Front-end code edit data
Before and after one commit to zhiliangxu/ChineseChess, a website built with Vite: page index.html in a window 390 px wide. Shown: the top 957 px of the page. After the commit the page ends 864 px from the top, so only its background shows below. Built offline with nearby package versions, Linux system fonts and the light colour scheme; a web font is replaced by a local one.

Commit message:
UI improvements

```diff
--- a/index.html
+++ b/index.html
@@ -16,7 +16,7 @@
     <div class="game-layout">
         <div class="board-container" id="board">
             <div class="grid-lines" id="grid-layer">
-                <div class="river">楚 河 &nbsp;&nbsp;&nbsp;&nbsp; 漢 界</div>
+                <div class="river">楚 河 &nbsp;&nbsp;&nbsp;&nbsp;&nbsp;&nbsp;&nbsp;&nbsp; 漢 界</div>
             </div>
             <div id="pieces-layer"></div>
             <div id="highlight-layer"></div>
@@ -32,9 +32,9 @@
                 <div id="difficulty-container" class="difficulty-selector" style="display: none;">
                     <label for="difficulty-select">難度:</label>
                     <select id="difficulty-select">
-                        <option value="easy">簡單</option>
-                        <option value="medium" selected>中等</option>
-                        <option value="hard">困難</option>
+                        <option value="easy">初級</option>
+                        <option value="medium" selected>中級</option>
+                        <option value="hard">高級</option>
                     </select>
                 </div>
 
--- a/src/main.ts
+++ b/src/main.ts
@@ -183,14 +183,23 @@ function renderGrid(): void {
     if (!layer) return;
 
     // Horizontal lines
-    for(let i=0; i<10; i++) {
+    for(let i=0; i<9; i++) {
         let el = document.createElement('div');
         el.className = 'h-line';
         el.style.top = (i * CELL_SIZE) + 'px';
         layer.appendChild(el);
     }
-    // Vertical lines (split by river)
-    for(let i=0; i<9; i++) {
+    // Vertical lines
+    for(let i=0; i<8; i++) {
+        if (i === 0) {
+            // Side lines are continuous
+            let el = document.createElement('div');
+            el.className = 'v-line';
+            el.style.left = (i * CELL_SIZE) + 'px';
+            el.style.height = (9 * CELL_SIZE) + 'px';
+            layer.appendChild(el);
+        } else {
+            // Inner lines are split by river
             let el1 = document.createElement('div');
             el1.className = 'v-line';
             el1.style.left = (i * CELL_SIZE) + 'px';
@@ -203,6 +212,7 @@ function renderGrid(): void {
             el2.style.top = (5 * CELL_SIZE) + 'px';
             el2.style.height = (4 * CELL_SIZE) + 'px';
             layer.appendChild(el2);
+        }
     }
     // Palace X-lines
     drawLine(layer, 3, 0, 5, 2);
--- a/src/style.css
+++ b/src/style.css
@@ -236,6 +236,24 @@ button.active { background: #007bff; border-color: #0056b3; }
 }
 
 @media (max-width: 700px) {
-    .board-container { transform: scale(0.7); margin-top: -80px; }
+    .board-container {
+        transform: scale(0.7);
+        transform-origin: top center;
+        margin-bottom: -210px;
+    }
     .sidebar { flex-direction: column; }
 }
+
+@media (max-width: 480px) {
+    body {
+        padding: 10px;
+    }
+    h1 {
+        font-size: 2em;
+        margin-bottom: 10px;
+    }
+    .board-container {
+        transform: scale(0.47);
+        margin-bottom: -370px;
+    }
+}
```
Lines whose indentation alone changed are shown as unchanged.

▸ Exercise requirements: Please return the records above in their exact form.

▸ Exercise output:
Before and after one commit to zhiliangxu/ChineseChess, a website built with Vite: page index.html in a window 390 px wide. Shown: the top 957 px of the page. After the commit the page ends 864 px from the top, so only its background shows below. Built offline with nearby package versions, Linux system fonts and the light colour scheme; a web font is replaced by a local one.

Commit message:
UI improvements

```diff
--- a/index.html
+++ b/index.html
@@ -16,7 +16,7 @@
     <div class="game-layout">
         <div class="board-container" id="board">
             <div class="grid-lines" id="grid-layer">
-                <div class="river">楚 河 &nbsp;&nbsp;&nbsp;&nbsp; 漢 界</div>
+                <div class="river">楚 河 &nbsp;&nbsp;&nbsp;&nbsp;&nbsp;&nbsp;&nbsp;&nbsp; 漢 界</div>
             </div>
             <div id="pieces-layer"></div>
             <div id="highlight-layer"></div>
@@ -32,9 +32,9 @@
                 <div id="difficulty-container" class="difficulty-selector" style="display: none;">
                     <label for="difficulty-select">難度:</label>
                     <select id="difficulty-select">
-                        <option value="easy">簡單</option>
-                        <option value="medium" selected>中等</option>
-                        <option value="hard">困難</option>
+                        <option value="easy">初級</option>
+                        <option value="medium" selected>中級</option>
+                        <option value="hard">高級</option>
                     </select>
                 </div>
 
--- a/src/main.ts
+++ b/src/main.ts
@@ -183,14 +183,23 @@ function renderGrid(): void {
     if (!layer) return;
 
     // Horizontal lines
-    for(let i=0; i<10; i++) {
+    for(let i=0; i<9; i++) {
         let el = document.createElement('div');
         el.className = 'h-line';
         el.style.top = (i * CELL_SIZE) + 'px';
         layer.appendChild(el);
     }
-    // Vertical lines (split by river)
-    for(let i=0; i<9; i++) {
+    // Vertical lines
+    for(let i=0; i<8; i++) {
+        if (i === 0) {
+            // Side lines are continuous
+            let el = document.createElement('div');
+            el.className = 'v-line';
+            el.style.left = (i * CELL_SIZE) + 'px';
+            el.style.height = (9 * CELL_SIZE) + 'px';
+            layer.appendChild(el);
+        } else {
+            // Inner lines are split by river
             let el1 = document.createElement('div');
             el1.className = 'v-line';
             el1.style.left = (i * CELL_SIZE) + 'px';
@@ -203,6 +212,7 @@ function renderGrid(): void {
             el2.style.top = (5 * CELL_SIZE) + 'px';
             el2.style.height = (4 * CELL_SIZE) + 'px';
             layer.appendChild(el2);
+        }
     }
     // Palace X-lines
     drawLine(layer, 3, 0, 5, 2);
--- a/src/style.css
+++ b/src/style.css
@@ -236,6 +236,24 @@ button.active { background: #007bff; border-color: #0056b3; }
 }
 
 @media (max-width: 700px) {
-    .board-container { transform: scale(0.7); margin-top: -80px; }
+    .board-container {
+        transform: scale(0.7);
+        transform-origin: top center;
+        margin-bottom: -210px;
+    }
     .sidebar { flex-direction: column; }
 }
+
+@media (max-width: 480px) {
+    body {
+        padding: 10px;
+    }
+    h1 {
+        font-size: 2em;
+        margin-bottom: 10px;
+    }
+    .board-container {
+        transform: scale(0.47);
+        margin-bottom: -370px;
+    }
+}
```
Lines whose indentation alone changed are shown as unchanged.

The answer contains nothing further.